Aim of the exercise - Reproduce the records below in full and exactly, without their images.

Records to process -

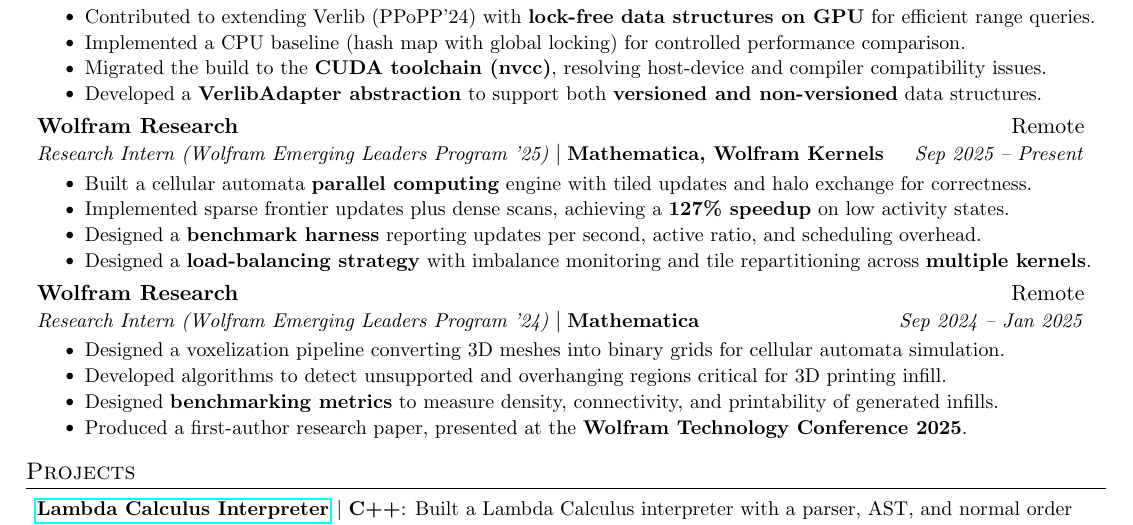
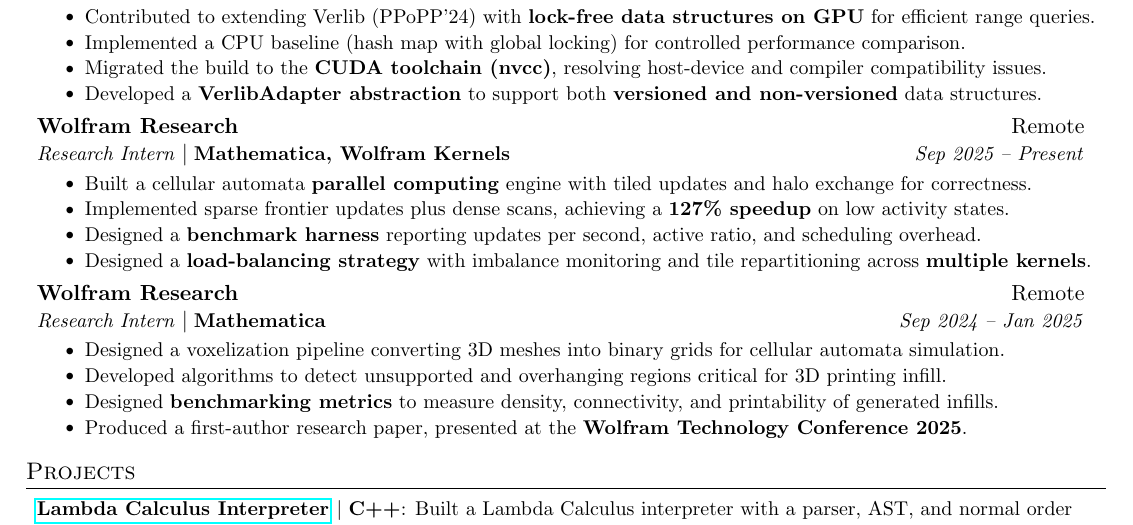
Before and after one commit to AustinBoyuJiang/Austin_Jiang_Resume, a LaTeX CV (Austin_Jiang_Resume.tex): part of the page, cut so that both start at the same text. Compiled offline with pdfLaTeX.

Commit message:
Jan 15, 2026, 6:06 PM

```diff
--- a/Austin_Jiang_Resume.tex
+++ b/Austin_Jiang_Resume.tex
@@ -132,7 +132,7 @@
 
     \resumeSubheading
     {Wolfram Research}{Remote}
-    {Research Intern (Wolfram Emerging Leaders Program '25)}{Mathematica, Wolfram Kernels}{Sep 2025 -- Present}
+    {Research Intern}{Mathematica, Wolfram Kernels}{Sep 2025 -- Present}
     \resumeItemListStart
     \resumeItem{}{Built a cellular automata \textbf{parallel computing} engine with tiled updates and halo exchange for correctness.}
     \resumeItem{}{Implemented sparse frontier updates plus dense scans, achieving a \textbf{127\% speedup} on low activity states.}
@@ -142,7 +142,7 @@
 
     \resumeSubheading
     {Wolfram Research}{Remote}
-    {Research Intern (Wolfram Emerging Leaders Program '24)}{Mathematica}{Sep 2024 -- Jan 2025}
+    {Research Intern}{Mathematica}{Sep 2024 -- Jan 2025}
     \resumeItemListStart
         \resumeItem{}{Designed a voxelization pipeline converting 3D meshes into binary grids for cellular automata simulation.}
         \resumeItem{}{Developed algorithms to detect unsupported and overhanging regions critical for 3D printing infill.}
```
Also changed, not shown: Austin_Jiang_Resume.pdf.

Exercise output -
Before and after one commit to AustinBoyuJiang/Austin_Jiang_Resume, a LaTeX CV (Austin_Jiang_Resume.tex): part of the page, cut so that both start at the same text. Compiled offline with pdfLaTeX.

Commit message:
Jan 15, 2026, 6:06 PM

```diff
--- a/Austin_Jiang_Resume.tex
+++ b/Austin_Jiang_Resume.tex
@@ -132,7 +132,7 @@
 
     \resumeSubheading
     {Wolfram Research}{Remote}
-    {Research Intern (Wolfram Emerging Leaders Program '25)}{Mathematica, Wolfram Kernels}{Sep 2025 -- Present}
+    {Research Intern}{Mathematica, Wolfram Kernels}{Sep 2025 -- Present}
     \resumeItemListStart
     \resumeItem{}{Built a cellular automata \textbf{parallel computing} engine with tiled updates and halo exchange for correctness.}
     \resumeItem{}{Implemented sparse frontier updates plus dense scans, achieving a \textbf{127\% speedup} on low activity states.}
@@ -142,7 +142,7 @@
 
     \resumeSubheading
     {Wolfram Research}{Remote}
-    {Research Intern (Wolfram Emerging Leaders Program '24)}{Mathematica}{Sep 2024 -- Jan 2025}
+    {Research Intern}{Mathematica}{Sep 2024 -- Jan 2025}
     \resumeItemListStart
         \resumeItem{}{Designed a voxelization pipeline converting 3D meshes into binary grids for cellular automata simulation.}
         \resumeItem{}{Developed algorithms to detect unsupported and overhanging regions critical for 3D printing infill.}
```
Also changed, not shown: Austin_Jiang_Resume.pdf.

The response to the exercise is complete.